======== Data records ========
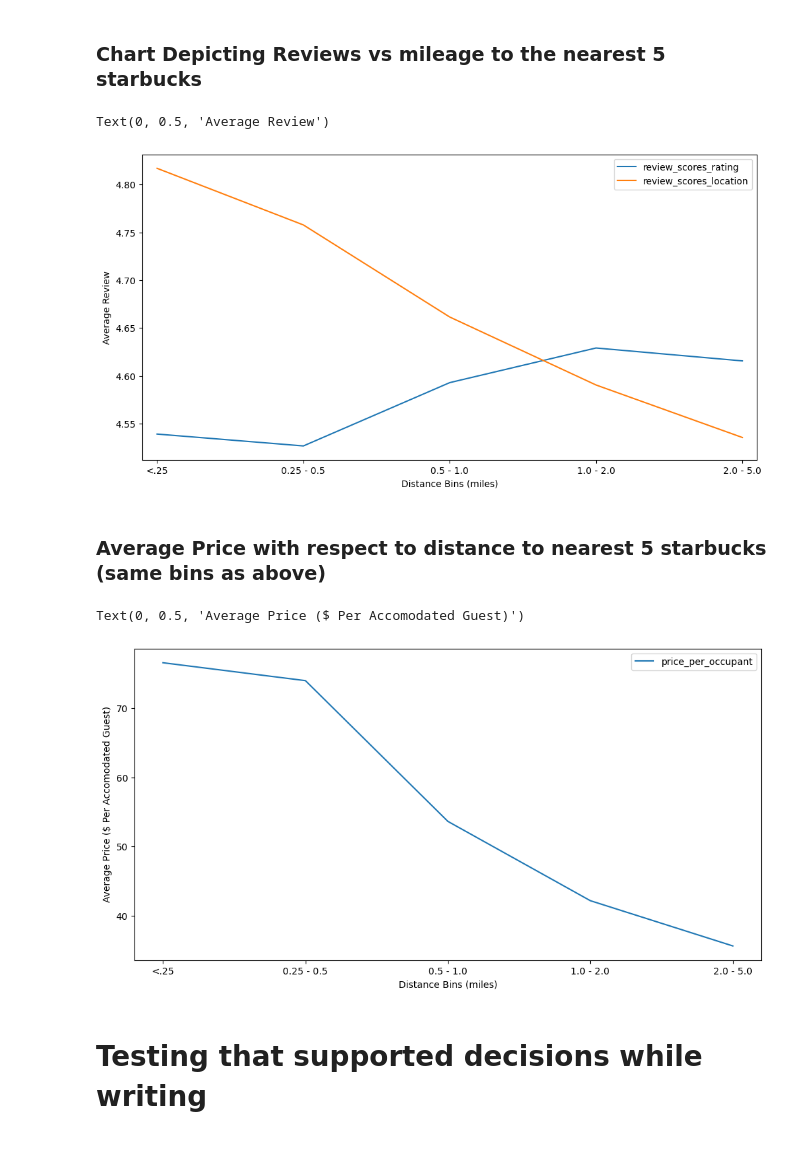
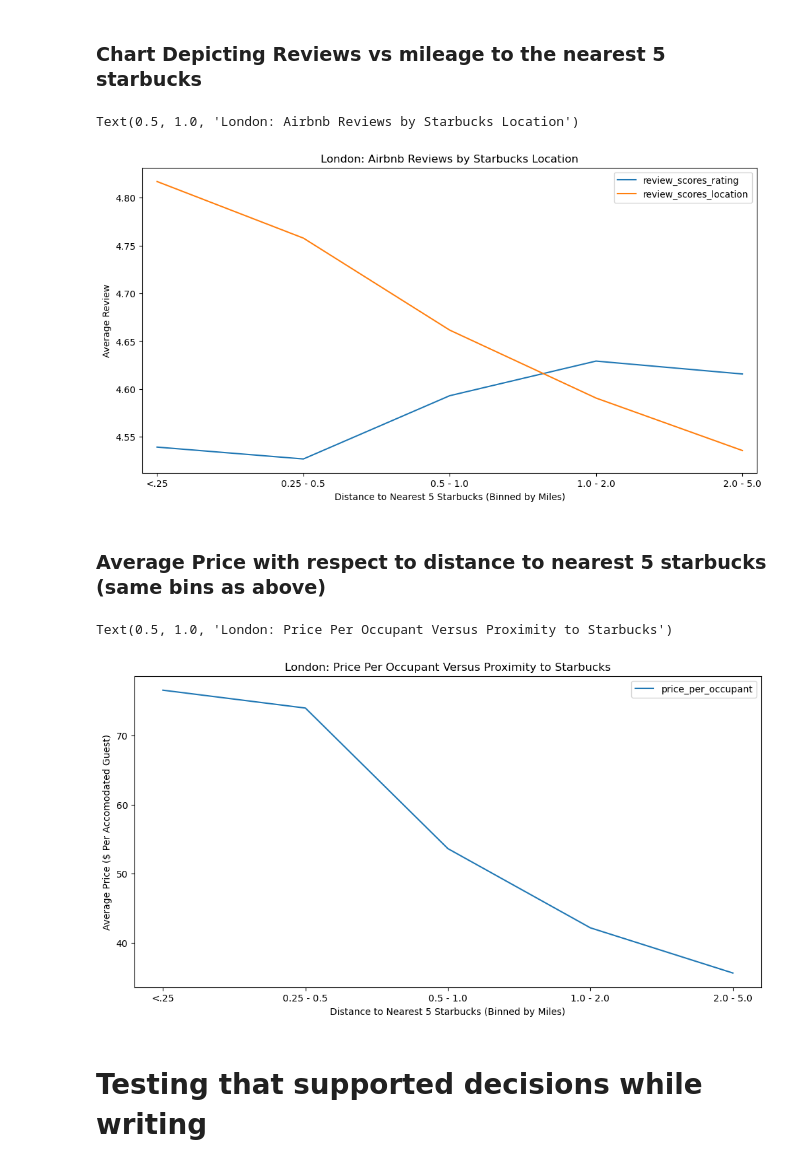
Before and after one commit to mdipinto1/m.c-squared, a Jupyter notebook: data_analysis_notebook_london_md.ipynb, the cells around one changed output. Saved outputs shown, nothing was run; the diff lists cells and outputs as text; code cells hidden in the pictures.

```diff
--- a/data_analysis_notebook_london_md.ipynb
+++ b/data_analysis_notebook_london_md.ipynb
@@ -210,29 +227,31 @@ airbnb_df.loc[(airbnb_df['review_scores_rating'] != -1) & (airbnb_df['number_of_
 # %%
 #actual binning of the data by nearest_5_avg
 nearest_5_bins = [0, 0.25, 0.5, 1, 2, 5]
 labels = [1,2,3,4,5]
 airbnb_df['nearest_5_distance_bins']=pd.cut(airbnb_df['nearest_5_avg'], bins=nearest_5_bins, labels=labels)
 grouped_near5_airbnb = airbnb_df.loc[airbnb_df['review_scores_rating'] != -1].groupby('nearest_5_distance_bins')
 plt = grouped_near5_airbnb[['review_scores_rating', 'review_scores_location']].mean().plot(figsize=(12,6))
 plt.set_xticks([0,1,2,3,4])
 plt.set_xlim((-.1,4.1))
 plt.set_xticklabels(['<.25','0.25 - 0.5','0.5 - 1.0','1.0 - 2.0','2.0 - 5.0'])
-plt.set_xlabel("Distance Bins (miles)")
+plt.set_xlabel("Distance to Nearest 5 Starbucks (Binned by Miles)")
 plt.set_ylabel("Average Review")
+plt.set_title("London: Airbnb Reviews by Starbucks Location")
 # %% [output]
-Text(0, 0.5, 'Average Review')
+Text(0.5, 1.0, 'London: Airbnb Reviews by Starbucks Location')
-[figure, old version]
+[figure, new version]
 # %% [markdown]
 ### Average Price with respect to distance to nearest 5 starbucks (same bins as above)
 # %%
 plt2 = grouped_near5_airbnb[['price_per_occupant']].mean().plot(figsize=(12,6))
 plt2.set_xticks([0,1,2,3,4])
 plt2.set_xticklabels(['<.25','0.25 - 0.5','0.5 - 1.0','1.0 - 2.0','2.0 - 5.0'])
-plt2.set_xlabel("Distance Bins (miles)")
+plt2.set_xlabel("Distance to Nearest 5 Starbucks (Binned by Miles)")
 plt2.set_ylabel("Average Price ($ Per Accomodated Guest)")
+plt2.set_title("London: Price Per Occupant Versus Proximity to Starbucks")
 # %% [output]
-Text(0, 0.5, 'Average Price ($ Per Accomodated Guest)')
+Text(0.5, 1.0, 'London: Price Per Occupant Versus Proximity to Starbucks')
-[figure, old version]
+[figure, new version]
 # %% [markdown]
 # Testing that supported decisions while writing
 # %%
```
Also changed, not shown: parts of 7 cells of this notebook, 3 other files.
========
● **Aim of the task**
State the count of lines above containing the string "Average", and add nothing to it.

● **Finished exercise**
5